After sitting on the floor for a while and getting only a few weird stares (London people know how to mind their business, lol), my bum started aching and I realized I needed to go home. By this time, I was aware enough to know that I had lost my sense of coordination and could not trust that I would remember the correct train stop, so I just gave myself some brain as we say in Nigerian parlance, temporarily forgot about the British Pound to Nigerian Naira exchange rate and ordered an Uber. And for the rest of the trip, I kept taking Uber rides because I was just drained and did not have the energy for London’s ‘change train line thrice, switch buses twice and walk for 10minutes’ way of life just to get to one destination.

London waka-waka

I had some grand plans for the rest of the trip, but I was too broken to execute. I was mentally planning a birthday photoshoot, some shopping for the shoot, some exotic dinner, visit a few people, see a play at the West End, blah blah blah but everything (except food) just seemed bland and bleh. I was not in the mood for anything – I just wanted to lie in bed, eat and cry all day.

But God gave strength!  

Once I got back to Nigeria, I went straight into admin mode and started organizing stuff. I wrote the biography, collated tributes, attended to guests at the house, formed as much activity as possible, and kind of put off the reality of it all until the day of the burial. And then I WEPT again.

But God gave even more strength!! 

My cousin ‘Ofe’ (our pet name for Ifeoluwa Onasile-Odusanya) lived a rich, full and victorious 38 years. We shared a room for about 3 years before she relocated to the U.S. to be with her lover-husband (I usually referred to him as Uncle Honey). I was even her maid of honor at her wedding. We had so many dance parties in our room and when we started laughing about something, it was a riot! She was so full of life! Ofe was also the one who forced me to start wearing more color (I cannot explain my love for black and Mama Kemi does not understand it either) – after harassing me endlessly, she started buying me colored brooches just to help my matter, lol.

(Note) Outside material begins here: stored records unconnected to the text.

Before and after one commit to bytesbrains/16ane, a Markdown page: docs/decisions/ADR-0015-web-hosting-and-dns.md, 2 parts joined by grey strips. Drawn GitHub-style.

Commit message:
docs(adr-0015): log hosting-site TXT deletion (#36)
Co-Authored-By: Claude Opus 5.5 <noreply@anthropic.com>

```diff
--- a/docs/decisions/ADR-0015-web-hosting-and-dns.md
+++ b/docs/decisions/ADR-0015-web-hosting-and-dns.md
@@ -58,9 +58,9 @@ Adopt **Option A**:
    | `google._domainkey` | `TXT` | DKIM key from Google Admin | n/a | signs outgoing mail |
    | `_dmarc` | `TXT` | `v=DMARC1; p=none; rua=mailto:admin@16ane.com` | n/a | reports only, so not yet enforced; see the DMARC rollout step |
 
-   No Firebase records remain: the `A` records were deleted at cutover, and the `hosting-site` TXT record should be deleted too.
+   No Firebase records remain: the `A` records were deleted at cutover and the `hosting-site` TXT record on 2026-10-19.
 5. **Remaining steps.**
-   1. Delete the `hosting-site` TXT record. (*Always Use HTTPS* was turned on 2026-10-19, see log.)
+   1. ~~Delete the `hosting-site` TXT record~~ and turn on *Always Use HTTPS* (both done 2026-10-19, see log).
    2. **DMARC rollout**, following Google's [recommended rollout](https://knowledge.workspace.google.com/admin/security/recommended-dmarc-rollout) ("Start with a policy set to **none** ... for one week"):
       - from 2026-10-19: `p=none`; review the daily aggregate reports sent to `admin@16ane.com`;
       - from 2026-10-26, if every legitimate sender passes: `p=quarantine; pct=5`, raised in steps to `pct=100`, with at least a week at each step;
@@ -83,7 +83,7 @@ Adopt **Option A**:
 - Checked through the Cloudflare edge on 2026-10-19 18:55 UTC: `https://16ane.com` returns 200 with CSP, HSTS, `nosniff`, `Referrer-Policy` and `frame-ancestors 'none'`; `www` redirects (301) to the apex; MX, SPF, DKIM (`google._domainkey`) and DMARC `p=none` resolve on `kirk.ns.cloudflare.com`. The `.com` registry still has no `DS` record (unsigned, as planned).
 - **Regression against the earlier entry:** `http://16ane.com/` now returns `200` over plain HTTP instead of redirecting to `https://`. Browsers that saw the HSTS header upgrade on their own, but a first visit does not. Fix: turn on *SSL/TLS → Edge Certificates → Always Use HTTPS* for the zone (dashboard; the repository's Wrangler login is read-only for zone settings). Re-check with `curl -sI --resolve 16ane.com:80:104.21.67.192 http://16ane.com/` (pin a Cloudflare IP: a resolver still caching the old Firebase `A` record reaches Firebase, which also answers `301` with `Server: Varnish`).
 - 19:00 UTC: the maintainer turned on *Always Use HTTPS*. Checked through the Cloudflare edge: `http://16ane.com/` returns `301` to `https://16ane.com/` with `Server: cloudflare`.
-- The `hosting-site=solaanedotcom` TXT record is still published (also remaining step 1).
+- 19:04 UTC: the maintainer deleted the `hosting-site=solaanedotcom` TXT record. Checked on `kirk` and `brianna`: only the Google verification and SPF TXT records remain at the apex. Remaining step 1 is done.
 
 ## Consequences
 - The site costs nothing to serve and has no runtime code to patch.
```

Kisses always! (See the black?)
Ofe = Laughter and Color!

And because I know Ofe would have wanted me to do this, I will share some of the lessons I have learnt over the past couple of weeks, from my trip and the time since she relocated to heaven.

+ Giving is the joy of life: As I collated Ofe’s tributes (all 50+ of them), I fell in love with her all over again. The testimonies were the same – she was a giver, she was selfless, she was so generous and always went out of her way to give and give and give. She gave of her time, her love, her warmth, gifts, card, and so much more. She gave to family, friends and colleagues. She gave to the young and the old. She was a GIVER! Everyone in the house had something she had given to them – earrings, a bag, shoes, etc. I still have brooches, some shoes and a tunic she got from a medical trip to India. Like who goes to the hospital and buys something for you on their way back? It made me ask myself, ‘Oluwakemi, how much of a giver are you?’  Do we only give to people who give us back in return?
How many lives are we really touching beyond our immediate family? How many people will thank God for your existence?

Ofe the blushing bride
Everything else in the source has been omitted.